WHAT IS BEING ASKED:
From the first line to the last, repeat the data exactly and drop the pictures.

Records from a data collection:
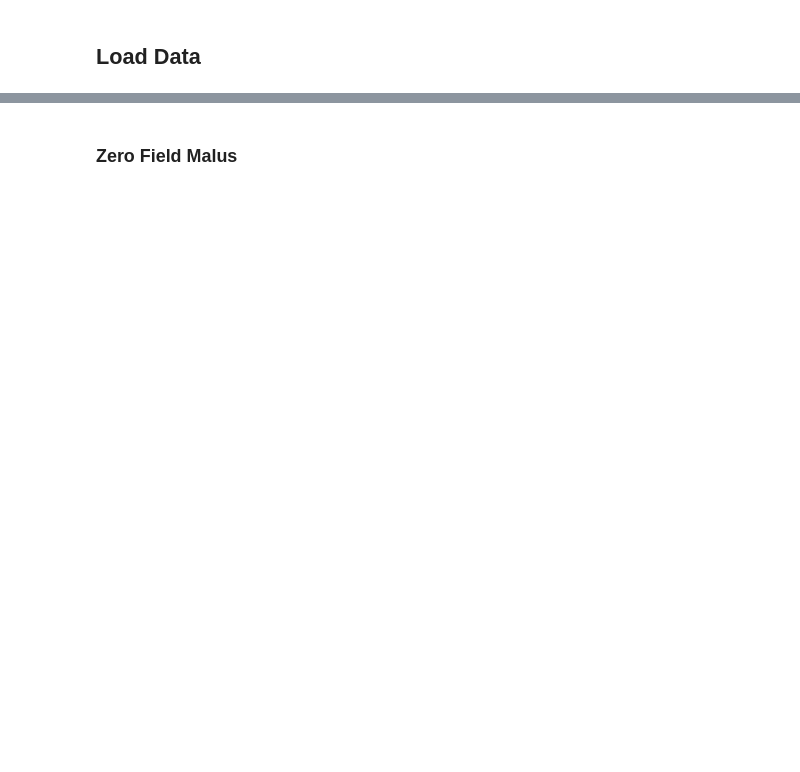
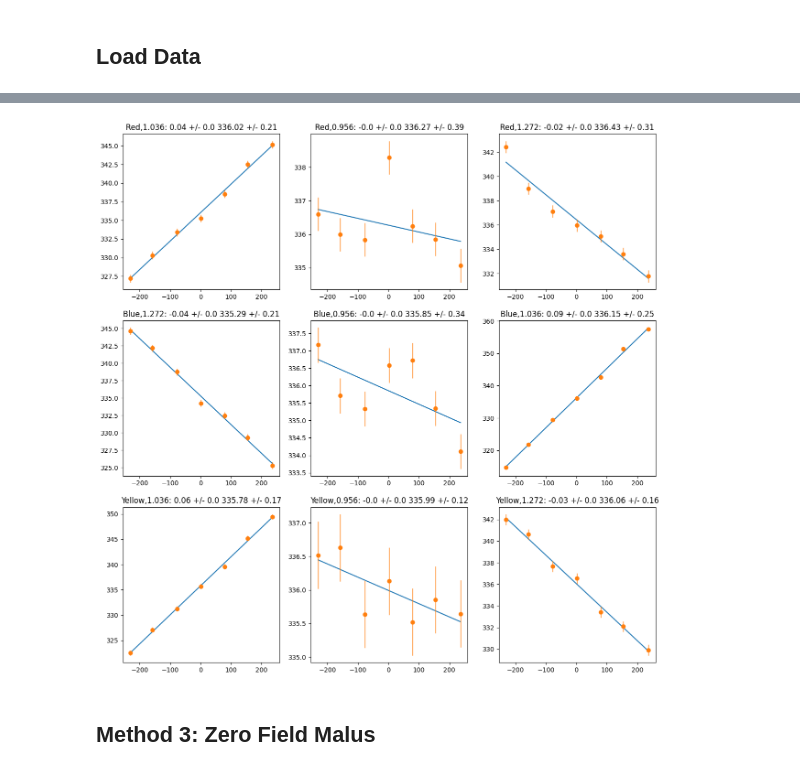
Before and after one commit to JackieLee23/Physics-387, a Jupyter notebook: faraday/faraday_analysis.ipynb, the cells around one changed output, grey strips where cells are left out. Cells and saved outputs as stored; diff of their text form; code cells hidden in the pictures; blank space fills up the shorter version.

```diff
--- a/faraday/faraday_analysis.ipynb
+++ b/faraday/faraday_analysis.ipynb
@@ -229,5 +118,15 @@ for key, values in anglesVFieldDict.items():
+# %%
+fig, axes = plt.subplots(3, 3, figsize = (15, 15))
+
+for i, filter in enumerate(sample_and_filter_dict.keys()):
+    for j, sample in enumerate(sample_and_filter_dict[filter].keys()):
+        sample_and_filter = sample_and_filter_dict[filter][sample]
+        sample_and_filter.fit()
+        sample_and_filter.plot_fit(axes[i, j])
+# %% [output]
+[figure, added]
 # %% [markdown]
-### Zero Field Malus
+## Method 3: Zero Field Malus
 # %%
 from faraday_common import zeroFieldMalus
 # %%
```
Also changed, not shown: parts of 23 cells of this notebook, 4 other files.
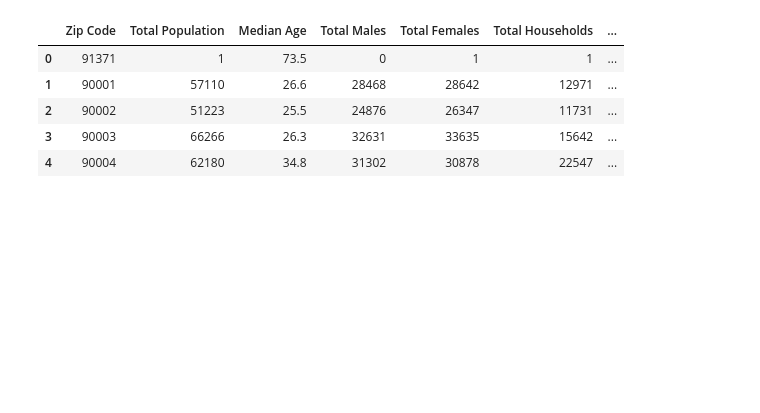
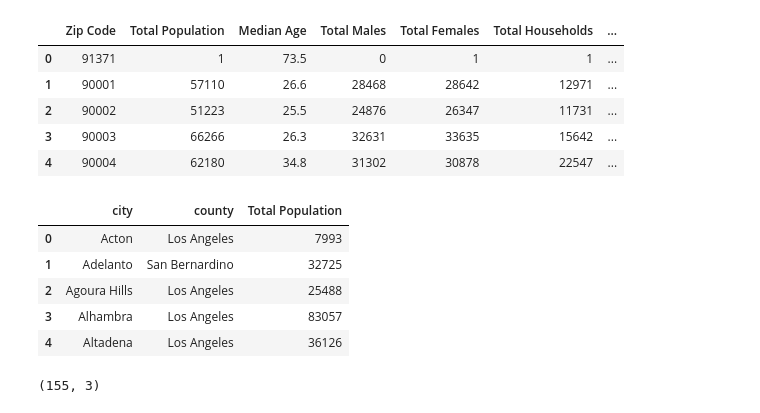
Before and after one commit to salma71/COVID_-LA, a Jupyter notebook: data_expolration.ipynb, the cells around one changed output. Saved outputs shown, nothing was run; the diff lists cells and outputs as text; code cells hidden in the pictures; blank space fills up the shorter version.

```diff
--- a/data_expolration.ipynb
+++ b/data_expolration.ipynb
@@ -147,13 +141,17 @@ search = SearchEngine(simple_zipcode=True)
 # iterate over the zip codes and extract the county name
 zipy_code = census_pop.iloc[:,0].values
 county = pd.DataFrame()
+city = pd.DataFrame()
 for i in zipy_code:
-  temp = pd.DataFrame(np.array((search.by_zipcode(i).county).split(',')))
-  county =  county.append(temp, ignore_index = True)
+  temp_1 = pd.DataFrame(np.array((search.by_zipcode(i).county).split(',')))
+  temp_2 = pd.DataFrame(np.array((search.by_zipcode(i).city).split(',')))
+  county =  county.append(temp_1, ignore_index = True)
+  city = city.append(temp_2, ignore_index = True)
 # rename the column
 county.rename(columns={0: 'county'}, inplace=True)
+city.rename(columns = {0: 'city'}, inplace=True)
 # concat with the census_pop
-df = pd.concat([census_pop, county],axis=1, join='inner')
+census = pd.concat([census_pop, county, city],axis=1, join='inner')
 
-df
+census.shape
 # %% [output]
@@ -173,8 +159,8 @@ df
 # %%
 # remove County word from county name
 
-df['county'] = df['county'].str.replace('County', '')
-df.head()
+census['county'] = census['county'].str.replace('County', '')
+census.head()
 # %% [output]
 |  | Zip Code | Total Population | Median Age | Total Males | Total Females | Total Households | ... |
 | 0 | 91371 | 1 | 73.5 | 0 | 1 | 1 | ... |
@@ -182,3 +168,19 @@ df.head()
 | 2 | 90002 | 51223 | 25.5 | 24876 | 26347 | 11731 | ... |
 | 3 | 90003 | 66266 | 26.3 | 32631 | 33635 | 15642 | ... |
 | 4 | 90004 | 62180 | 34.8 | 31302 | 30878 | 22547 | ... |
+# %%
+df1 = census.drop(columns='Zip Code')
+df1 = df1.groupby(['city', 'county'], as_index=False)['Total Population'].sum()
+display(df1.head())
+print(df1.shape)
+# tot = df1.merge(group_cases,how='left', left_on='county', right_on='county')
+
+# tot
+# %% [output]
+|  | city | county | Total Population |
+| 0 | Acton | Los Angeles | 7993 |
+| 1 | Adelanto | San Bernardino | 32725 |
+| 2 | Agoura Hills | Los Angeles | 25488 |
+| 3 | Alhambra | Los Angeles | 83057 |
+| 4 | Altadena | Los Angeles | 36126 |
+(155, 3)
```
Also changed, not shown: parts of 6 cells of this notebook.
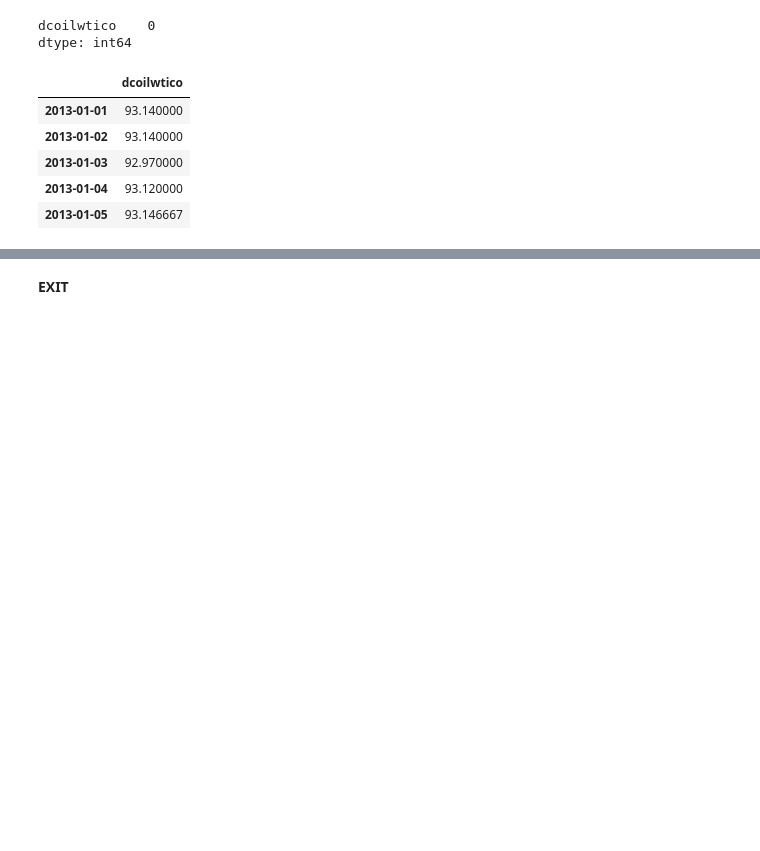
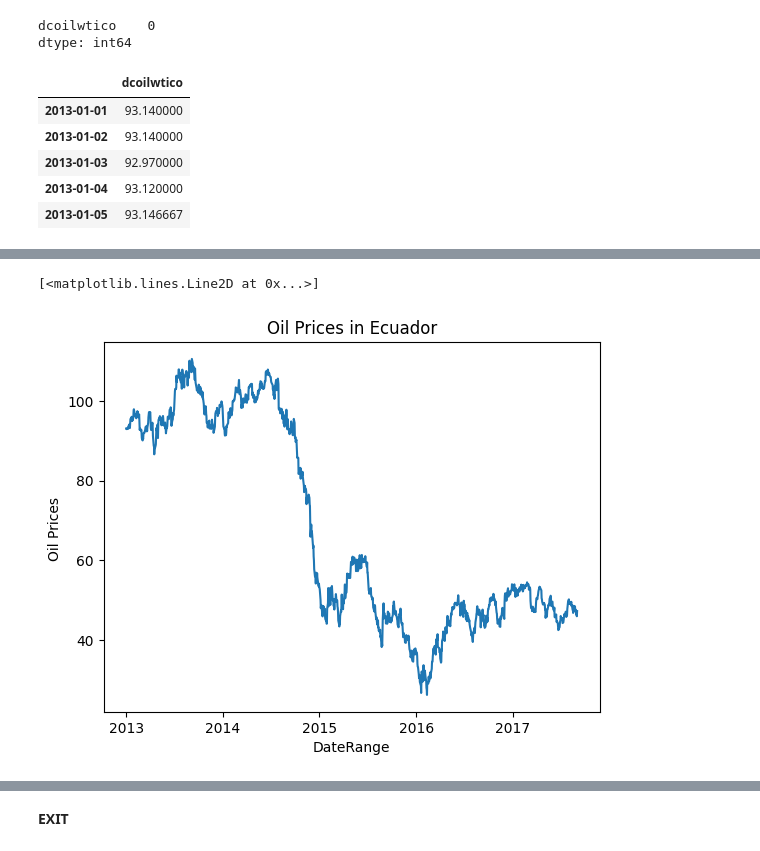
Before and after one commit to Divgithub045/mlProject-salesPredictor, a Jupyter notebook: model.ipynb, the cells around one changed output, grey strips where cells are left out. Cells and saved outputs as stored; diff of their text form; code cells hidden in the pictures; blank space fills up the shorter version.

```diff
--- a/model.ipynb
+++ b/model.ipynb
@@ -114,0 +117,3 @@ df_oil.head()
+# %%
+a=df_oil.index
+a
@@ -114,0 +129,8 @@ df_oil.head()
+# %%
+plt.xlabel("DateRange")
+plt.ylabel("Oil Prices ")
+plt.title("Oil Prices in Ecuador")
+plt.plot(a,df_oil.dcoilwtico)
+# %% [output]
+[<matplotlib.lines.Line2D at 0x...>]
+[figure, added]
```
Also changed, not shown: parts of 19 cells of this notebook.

ANSWER FOR THE TASK:
Before and after one commit to JackieLee23/Physics-387, a Jupyter notebook: faraday/faraday_analysis.ipynb, the cells around one changed output, grey strips where cells are left out. Cells and saved outputs as stored; diff of their text form; code cells hidden in the pictures; blank space fills up the shorter version.

```diff
--- a/faraday/faraday_analysis.ipynb
+++ b/faraday/faraday_analysis.ipynb
@@ -229,5 +118,15 @@ for key, values in anglesVFieldDict.items():
+# %%
+fig, axes = plt.subplots(3, 3, figsize = (15, 15))
+
+for i, filter in enumerate(sample_and_filter_dict.keys()):
+    for j, sample in enumerate(sample_and_filter_dict[filter].keys()):
+        sample_and_filter = sample_and_filter_dict[filter][sample]
+        sample_and_filter.fit()
+        sample_and_filter.plot_fit(axes[i, j])
+# %% [output]
+[figure, added]
 # %% [markdown]
-### Zero Field Malus
+## Method 3: Zero Field Malus
 # %%
 from faraday_common import zeroFieldMalus
 # %%
```
Also changed, not shown: parts of 23 cells of this notebook, 4 other files.
Before and after one commit to salma71/COVID_-LA, a Jupyter notebook: data_expolration.ipynb, the cells around one changed output. Saved outputs shown, nothing was run; the diff lists cells and outputs as text; code cells hidden in the pictures; blank space fills up the shorter version.

```diff
--- a/data_expolration.ipynb
+++ b/data_expolration.ipynb
@@ -147,13 +141,17 @@ search = SearchEngine(simple_zipcode=True)
 # iterate over the zip codes and extract the county name
 zipy_code = census_pop.iloc[:,0].values
 county = pd.DataFrame()
+city = pd.DataFrame()
 for i in zipy_code:
-  temp = pd.DataFrame(np.array((search.by_zipcode(i).county).split(',')))
-  county =  county.append(temp, ignore_index = True)
+  temp_1 = pd.DataFrame(np.array((search.by_zipcode(i).county).split(',')))
+  temp_2 = pd.DataFrame(np.array((search.by_zipcode(i).city).split(',')))
+  county =  county.append(temp_1, ignore_index = True)
+  city = city.append(temp_2, ignore_index = True)
 # rename the column
 county.rename(columns={0: 'county'}, inplace=True)
+city.rename(columns = {0: 'city'}, inplace=True)
 # concat with the census_pop
-df = pd.concat([census_pop, county],axis=1, join='inner')
+census = pd.concat([census_pop, county, city],axis=1, join='inner')
 
-df
+census.shape
 # %% [output]
@@ -173,8 +159,8 @@ df
 # %%
 # remove County word from county name
 
-df['county'] = df['county'].str.replace('County', '')
-df.head()
+census['county'] = census['county'].str.replace('County', '')
+census.head()
 # %% [output]
 |  | Zip Code | Total Population | Median Age | Total Males | Total Females | Total Households | ... |
 | 0 | 91371 | 1 | 73.5 | 0 | 1 | 1 | ... |
@@ -182,3 +168,19 @@ df.head()
 | 2 | 90002 | 51223 | 25.5 | 24876 | 26347 | 11731 | ... |
 | 3 | 90003 | 66266 | 26.3 | 32631 | 33635 | 15642 | ... |
 | 4 | 90004 | 62180 | 34.8 | 31302 | 30878 | 22547 | ... |
+# %%
+df1 = census.drop(columns='Zip Code')
+df1 = df1.groupby(['city', 'county'], as_index=False)['Total Population'].sum()
+display(df1.head())
+print(df1.shape)
+# tot = df1.merge(group_cases,how='left', left_on='county', right_on='county')
+
+# tot
+# %% [output]
+|  | city | county | Total Population |
+| 0 | Acton | Los Angeles | 7993 |
+| 1 | Adelanto | San Bernardino | 32725 |
+| 2 | Agoura Hills | Los Angeles | 25488 |
+| 3 | Alhambra | Los Angeles | 83057 |
+| 4 | Altadena | Los Angeles | 36126 |
+(155, 3)
```
Also changed, not shown: parts of 6 cells of this notebook.
Before and after one commit to Divgithub045/mlProject-salesPredictor, a Jupyter notebook: model.ipynb, the cells around one changed output, grey strips where cells are left out. Cells and saved outputs as stored; diff of their text form; code cells hidden in the pictures; blank space fills up the shorter version.

```diff
--- a/model.ipynb
+++ b/model.ipynb
@@ -114,0 +117,3 @@ df_oil.head()
+# %%
+a=df_oil.index
+a
@@ -114,0 +129,8 @@ df_oil.head()
+# %%
+plt.xlabel("DateRange")
+plt.ylabel("Oil Prices ")
+plt.title("Oil Prices in Ecuador")
+plt.plot(a,df_oil.dcoilwtico)
+# %% [output]
+[<matplotlib.lines.Line2D at 0x...>]
+[figure, added]
```
Also changed, not shown: parts of 19 cells of this notebook.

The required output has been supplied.